Washington, Jan 20 (efe-epa).- Newly-inaugurated President Joe Biden on Wednesday afternoon, after inaugural formalities were concluded and he had paid a visit to Arlington National Cemetery to honor US troops, signed a series of executive orders, many of them reversing moves his predecessor, Donald Trump, had made during the past four years.
“There’s no time to start like today,” Biden told reporters as he began signing more than a dozen orders and memoranda in the Oval Office.
“I’m going to start by keeping the promises I made to the American people,” he said.
The president signed an order for the US to rejoin the Paris Agreement, a gesture seeking to reestablish Washington’s leadership in the fight against climate change and fulfilling one of his main campaign promises.
The executive order once again makes the US a signatory to the Paris Climate Accord, from which Trump formally withdrew the country on Nov. 4, 2020, one day after the presidential election but more than two years after he had announced he would do so in June 2017.
Biden also signed another executive order preventing the US from leaving the World Health Organization, that now-cancelled withdrawal process initiated by Trump and scheduled to become effective in July 2021.
Biden had said that one of his first official acts in office would be to halt the process launched by Trump last July to pull Washington out of the WHO, an entity from which the former president had also withdrawn funding, a major blow given that the US was the WHO’s greatest contributor.

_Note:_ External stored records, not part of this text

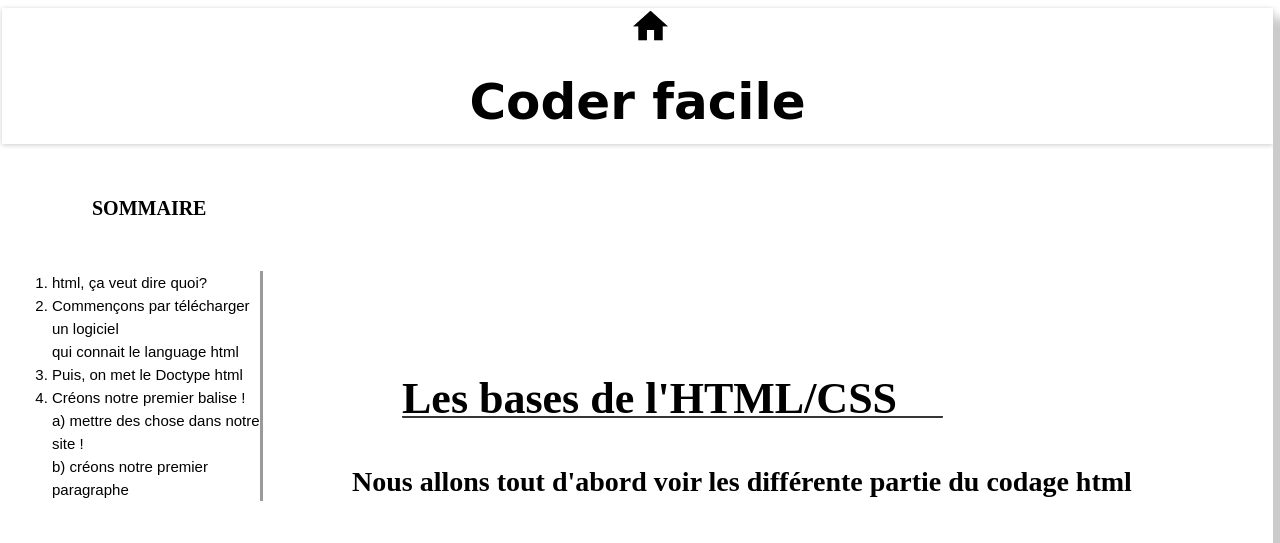
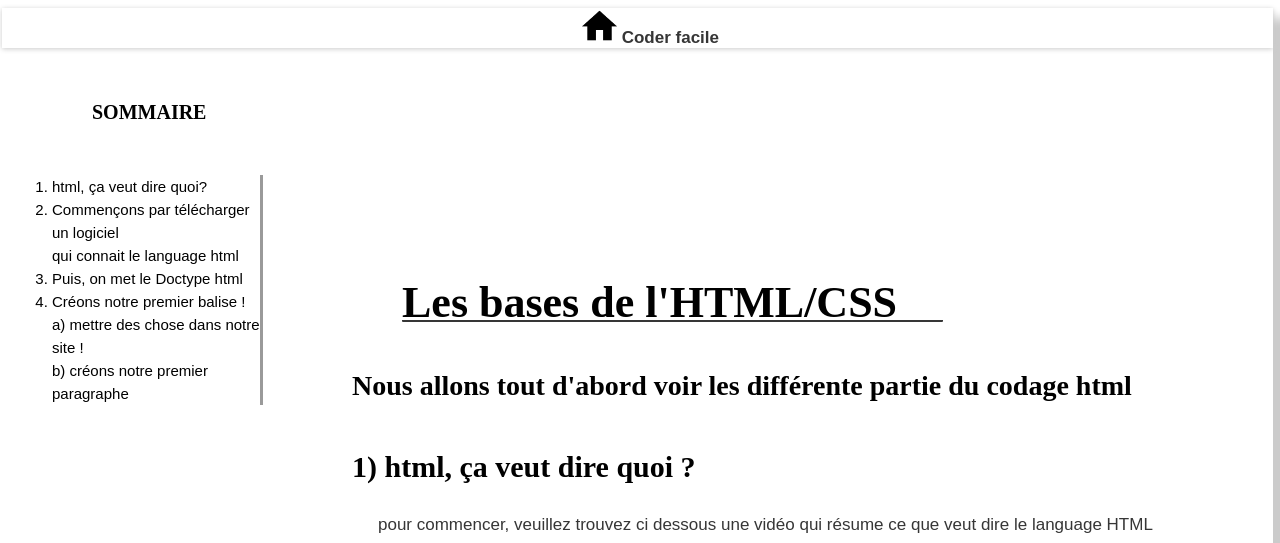
Before and after one commit to orpheei/coderfacile-html, a plain HTML site: page index.html in a window 1280 px wide. Shown: the top 543 px of the page. Drawn offline with Linux system fonts and the light colour scheme.

Commit message:
Update index.html

```diff
--- a/index.html
+++ b/index.html
@@ -8,9 +8,7 @@
 </head>
 
 <body class="div2">
-	<h1> <p> <a href="https://orpheei.github.io/coderfacile-home/"> <p class="homes"> <img src="image/home.png" height="35" width="35"> </p> </a> Coder facile </h1>
-
-	<p> <a href="https://orpheei.github.io/coderfacile-home/"> <p class="homes" <img src="image/home.png" height="35" width="35"> </a> </p>
+	<h1> <p> <a href="https://orpheei.github.io/coderfacile-home/"> <p class="homes"> <img src="image/home.png" height="35" width="35"> </a> Coder facile </h1> </p>
 
 	<h6> SOMMAIRE </h6>
 
```
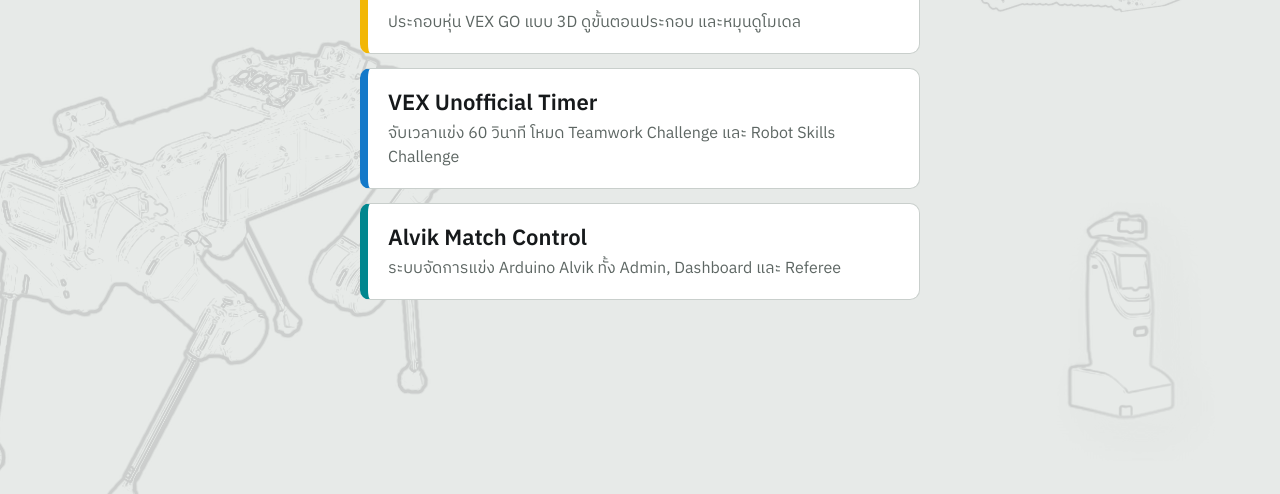
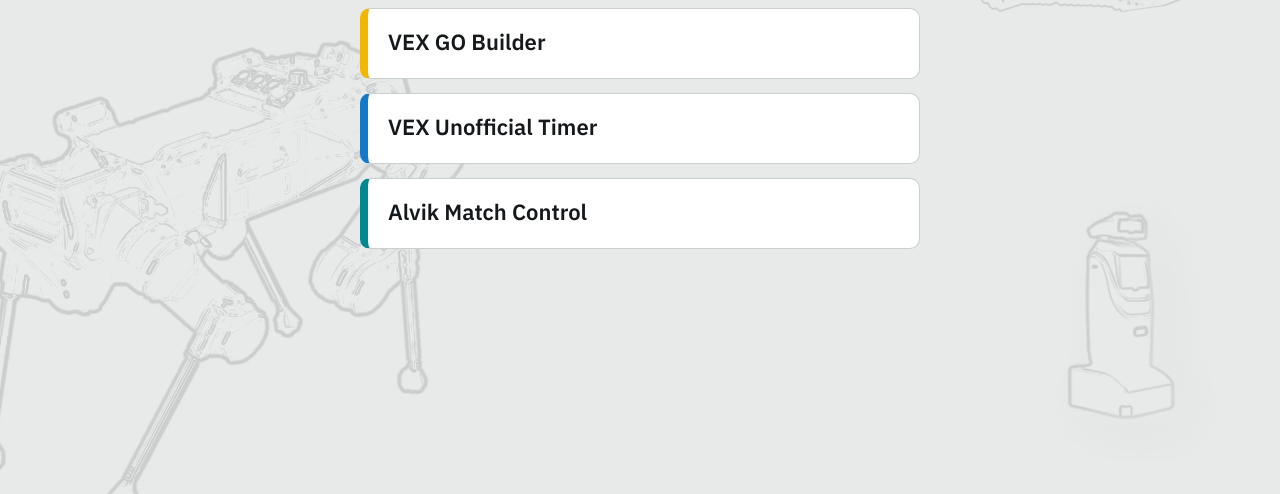
Before and after one commit to raphael-nt/raphael-nt.github.io, a plain HTML site: page index.html in a window 1280 px wide. Shown: the part 306-800 px from the top of the page. Drawn offline with Linux system fonts and the light colour scheme.

Commit message:
Show only the title on each home page card

```diff
--- a/index.html
+++ b/index.html
@@ -22,7 +22,6 @@ a.pick{display:grid;gap:2px;padding:18px 20px;background:var(--panel);border:1px
 a.pick:hover{border-color:var(--ink);border-left-color:var(--c)}
 a.pick:focus-visible{outline:3px solid var(--teal);outline-offset:2px}
 a.pick b{font-size:22px;font-weight:600}
-a.pick span{color:var(--muted)}
 .vex{--c:var(--tape)} .alvik{--c:var(--teal)} .timer{--c:#1479C9}
 main{position:relative;z-index:1}
 /* robot line art from the iRAP shirt set, faint in the corners */
@@ -51,9 +50,9 @@ main{position:relative;z-index:1}
 </div>
 <main>
 <header><img src="shared/irap.png" alt="iRAP"><h1>iRAP Robot Club</h1></header>
-<a class="pick vex" href="vex-go-builder/"><b>VEX GO Builder</b><span>ประกอบหุ่น VEX GO แบบ 3D ดูขั้นตอนประกอบ และหมุนดูโมเดล</span></a>
-<a class="pick timer" href="vex-unofficial-timer/"><b>VEX Unofficial Timer</b><span>จับเวลาแข่ง 60 วินาที โหมด Teamwork Challenge และ Robot Skills Challenge</span></a>
-<a class="pick alvik" href="alvik-match-control/"><b>Alvik Match Control</b><span>ระบบจัดการแข่ง Arduino Alvik ทั้ง Admin, Dashboard และ Referee</span></a>
+<a class="pick vex" href="vex-go-builder/"><b>VEX GO Builder</b></a>
+<a class="pick timer" href="vex-unofficial-timer/"><b>VEX Unofficial Timer</b></a>
+<a class="pick alvik" href="alvik-match-control/"><b>Alvik Match Control</b></a>
 </main>
 </body>
 </html>
```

Among the other executive orders Biden is signing on Wednesday are the following:
– Ending Trump’s ban on the arrival of citizens from seven Muslim-majority nations.
– Allowing the Department of Homeland Security and other federal agencies to set immigration enforcement policies, this being a shift Trump’s executive order directing the DHS’s controversial and harshly criticized – by Democrats – measures to prevent illegal migration into the US, mainly across the border with Mexico.
– Rescinding the Trump administration’s directive not to count non-US citizens in this country in the Census, a directive that would have resulted in a significant undercount of the people in the US and a misallocation of government funding, not to mention a misapportionment of seats in Congress.
– Maintaining the freeze on federal student loan repayments through at least the end of September 2021.
– Implementing Covid health protocols – specifically facemask wearing and social distancing – on federal property nationwide, including federal lands and buildings and for all federal employees and contractors.
The president’s executive order on Covid also launched the so-called “100 Days Masking Challenge” asking everyone to wear a facemask for up to 100 days in a bid – which health authorities have said can be very efficacious – to limit the spread of the disease, which has killed at least 400,000 people in this country, according to the independent tally being kept by The Johns Hopkins University. The past year’s death toll in the coming days will exceed the total US death toll of some 405,000 in World War Two over Washington’s three-and-a-half-year involvement.
– Creating the new position of “Covid-19 response coordinator,” an official who will coordinate the federal government’s response to the pandemic, including the vaccine rollout, and who will report directly to the president.
– Halting construction of Trump’s much-touted border wall along the frontier with Mexico, a move the ex-president put in place in an effort to halt land entry into the US by that route by illegal migrants.
– Extending the federal moratorium on tenant evictions and mortgage foreclosures – which was set to expire on Jan. 31 – through the end of March 2021.
– Increasing the protections for so-called “Dreamers” by preserving the Deferred Action for Childhood Arrivals (DACA) Program.
The Dreamers are the hundreds of thousands of undocumented immigrants brought into the US, usually by their parents, as minors and who might have faced expulsion as illegal aliens under Trump’s harsher anti-immigrant policies.
DACA was implemented by former President Barack Obama in mid-2012 and allows some “Dreamers” with unlawful presence in the US to receive a renewable two-year period of deferred action from deportation and become eligible for a work permit, however the Trump administration in September 2017 announced plans to phase out DACA, triggering several lawsuits challenging that move, as well as injunctions temporarily halting it.